**Records provided**:
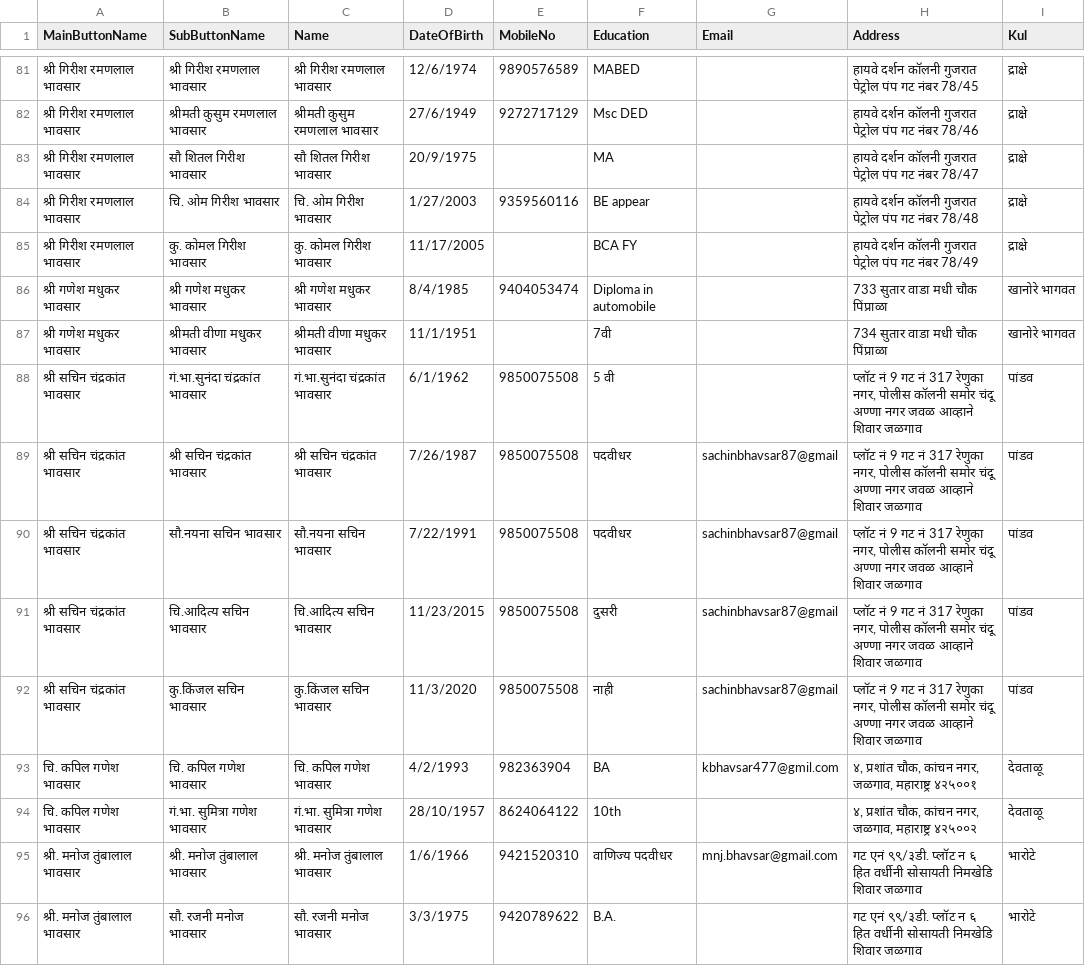
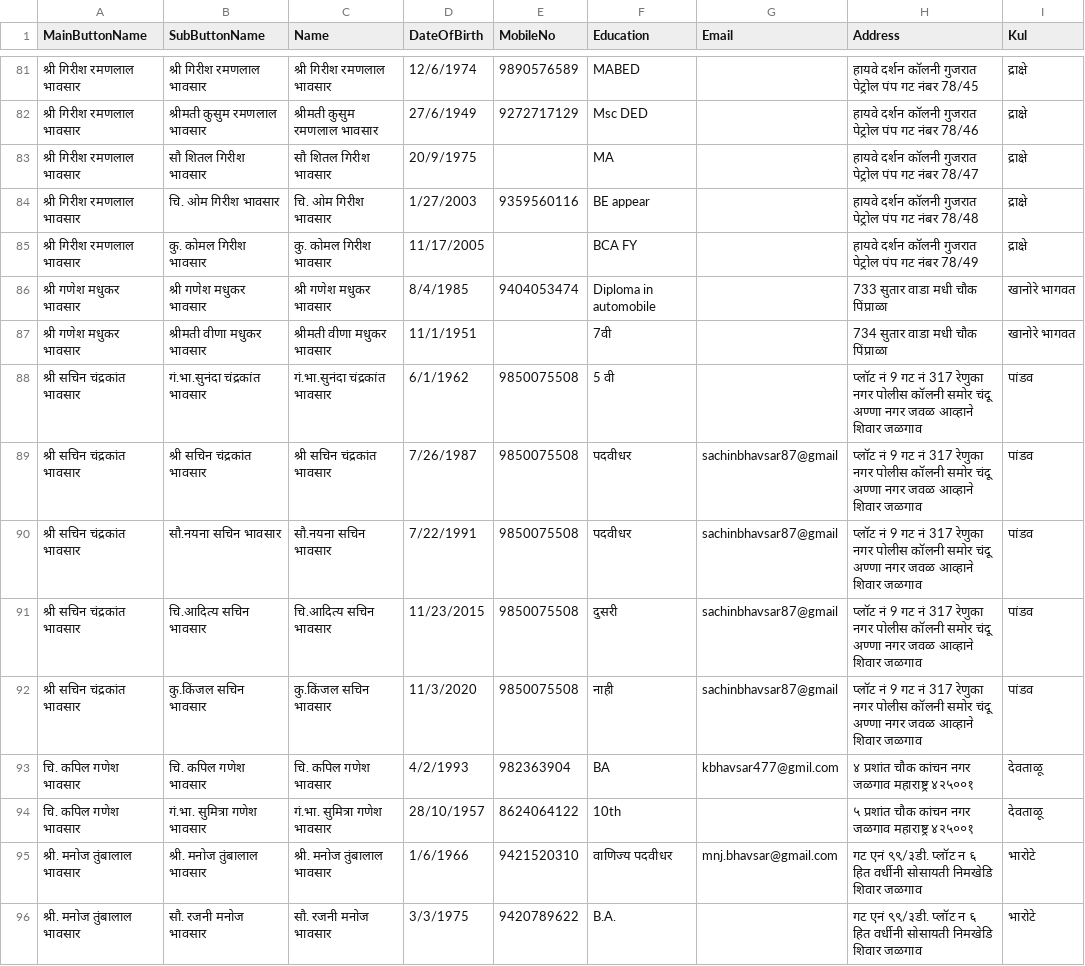
Before and after one commit to KailasBhavsar/BhavsarSamajJalgaon, a CSV file: generated_data.csv, drawn as a sheet; only a part is shown, gaps mark what is left out.

Commit message:
Update generated_data.csv

```diff
--- a/generated_data.csv
+++ b/generated_data.csv
@@ -87,9 +87,9 @@ MainButtonName,SubButtonName,Name,DateOfBirth,MobileNo,Education,Email,Address,K
 श्री गणेश मधुकर भावसार,श्रीमती वीणा मधुकर भावसार,श्रीमती वीणा मधुकर भावसार,11/1/1951,,7वी,,734 सुतार वाडा मधी चौक पिंप्राळा,खानोरे भागवत
-श्री सचिन चंद्रकांत भावसार,गं.भा.सुनंदा चंद्रकांत भावसार,गं.भा.सुनंदा चंद्रकांत भावसार,6/1/1962,9850075508,5 वी,,"प्लॉट नं 9 गट नं 317 रेणुका नगर, पोलीस कॉलनी समोर चंदू अण्णा नगर जवळ आव्हाने शिवार जळगाव",पांडव
-श्री सचिन चंद्रकांत भावसार,श्री सचिन चंद्रकांत भावसार,श्री सचिन चंद्रकांत भावसार,7/26/1987,9850075508,पदवीधर,sachinbhavsar87@gmail,"प्लॉट नं 9 गट नं 317 रेणुका नगर, पोलीस कॉलनी समोर चंदू अण्णा नगर जवळ आव्हाने शिवार जळगाव",पांडव
-श्री सचिन चंद्रकांत भावसार,सौ.नयना सचिन भावसार,सौ.नयना सचिन भावसार,7/22/1991,9850075508,पदवीधर,sachinbhavsar87@gmail,"प्लॉट नं 9 गट नं 317 रेणुका नगर, पोलीस कॉलनी समोर चंदू अण्णा नगर जवळ आव्हाने शिवार जळगाव",पांडव
-श्री सचिन चंद्रकांत भावसार,चि.आदित्य सचिन भावसार,चि.आदित्य सचिन भावसार,11/23/2015,9850075508,दुसरी,sachinbhavsar87@gmail,"प्लॉट नं 9 गट नं 317 रेणुका नगर, पोलीस कॉलनी समोर चंदू अण्णा नगर जवळ आव्हाने शिवार जळगाव",पांडव
-श्री सचिन चंद्रकांत भावसार,कु.किंजल सचिन भावसार,कु.किंजल सचिन भावसार,11/3/2020,9850075508,नाही,sachinbhavsar87@gmail,"प्लॉट नं 9 गट नं 317 रेणुका नगर, पोलीस कॉलनी समोर चंदू अण्णा नगर जवळ आव्हाने शिवार जळगाव",पांडव
-चि. कपिल गणेश भावसार,चि. कपिल गणेश भावसार,चि. कपिल गणेश भावसार,4/2/1993,982363904,BA,kbhavsar477@gmil.com,"४, प्रशांत चौक, कांचन नगर, जळगाव, महाराष्ट्र ४२५००१",देवताळू
-चि. कपिल गणेश भावसार,गं.भा. सुमित्रा गणेश भावसार,गं.भा. सुमित्रा गणेश भावसार,28/10/1957,8624064122,10th,,"४, प्रशांत चौक, कांचन नगर, जळगाव, महाराष्ट्र ४२५००२",देवताळू
+श्री सचिन चंद्रकांत भावसार,गं.भा.सुनंदा चंद्रकांत भावसार,गं.भा.सुनंदा चंद्रकांत भावसार,6/1/1962,9850075508,5 वी,,प्लॉट नं 9 गट नं 317 रेणुका नगर पोलीस कॉलनी समोर चंदू अण्णा नगर जवळ आव्हाने शिवार जळगाव,पांडव
+श्री सचिन चंद्रकांत भावसार,श्री सचिन चंद्रकांत भावसार,श्री सचिन चंद्रकांत भावसार,7/26/1987,9850075508,पदवीधर,sachinbhavsar87@gmail,प्लॉट नं 9 गट नं 317 रेणुका नगर पोलीस कॉलनी समोर चंदू अण्णा नगर जवळ आव्हाने शिवार जळगाव,पांडव
+श्री सचिन चंद्रकांत भावसार,सौ.नयना सचिन भावसार,सौ.नयना सचिन भावसार,7/22/1991,9850075508,पदवीधर,sachinbhavsar87@gmail,प्लॉट नं 9 गट नं 317 रेणुका नगर पोलीस कॉलनी समोर चंदू अण्णा नगर जवळ आव्हाने शिवार जळगाव,पांडव
+श्री सचिन चंद्रकांत भावसार,चि.आदित्य सचिन भावसार,चि.आदित्य सचिन भावसार,11/23/2015,9850075508,दुसरी,sachinbhavsar87@gmail,प्लॉट नं 9 गट नं 317 रेणुका नगर पोलीस कॉलनी समोर चंदू अण्णा नगर जवळ आव्हाने शिवार जळगाव,पांडव
+श्री सचिन चंद्रकांत भावसार,कु.किंजल सचिन भावसार,कु.किंजल सचिन भावसार,11/3/2020,9850075508,नाही,sachinbhavsar87@gmail,प्लॉट नं 9 गट नं 317 रेणुका नगर पोलीस कॉलनी समोर चंदू अण्णा नगर जवळ आव्हाने शिवार जळगाव,पांडव
+चि. कपिल गणेश भावसार,चि. कपिल गणेश भावसार,चि. कपिल गणेश भावसार,4/2/1993,982363904,BA,kbhavsar477@gmil.com,४ प्रशांत चौक कांचन नगर जळगाव महाराष्ट्र ४२५००१,देवताळू
+चि. कपिल गणेश भावसार,गं.भा. सुमित्रा गणेश भावसार,गं.भा. सुमित्रा गणेश भावसार,28/10/1957,8624064122,10th,,५ प्रशांत चौक कांचन नगर जळगाव महाराष्ट्र ४२५००१,देवताळू
 श्री. मनोज तुंबालाल भावसार,श्री. मनोज तुंबालाल भावसार,श्री. मनोज तुंबालाल भावसार,1/6/1966,9421520310,वाणिज्य पदवीधर,mnj.bhavsar@gmail.com,गट एनं ९९/३डी. प्लॉट न ६ हित वर्धीनी सोसायती निमखेडि शिवार जळगाव,भारोटे
```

**Task to complete**: Which lines in the records above contain the string "gmil"? Copy them.

**Response to the task**:
-चि. कपिल गणेश भावसार,चि. कपिल गणेश भावसार,चि. कपिल गणेश भावसार,4/2/1993,982363904,BA,kbhavsar477@gmil.com,"४, प्रशांत चौक, कांचन नगर, जळगाव, महाराष्ट्र ४२५००१",देवताळू
+चि. कपिल गणेश भावसार,चि. कपिल गणेश भावसार,चि. कपिल गणेश भावसार,4/2/1993,982363904,BA,kbhavsar477@gmil.com,४ प्रशांत चौक कांचन नगर जळगाव महाराष्ट्र ४२५००१,देवताळू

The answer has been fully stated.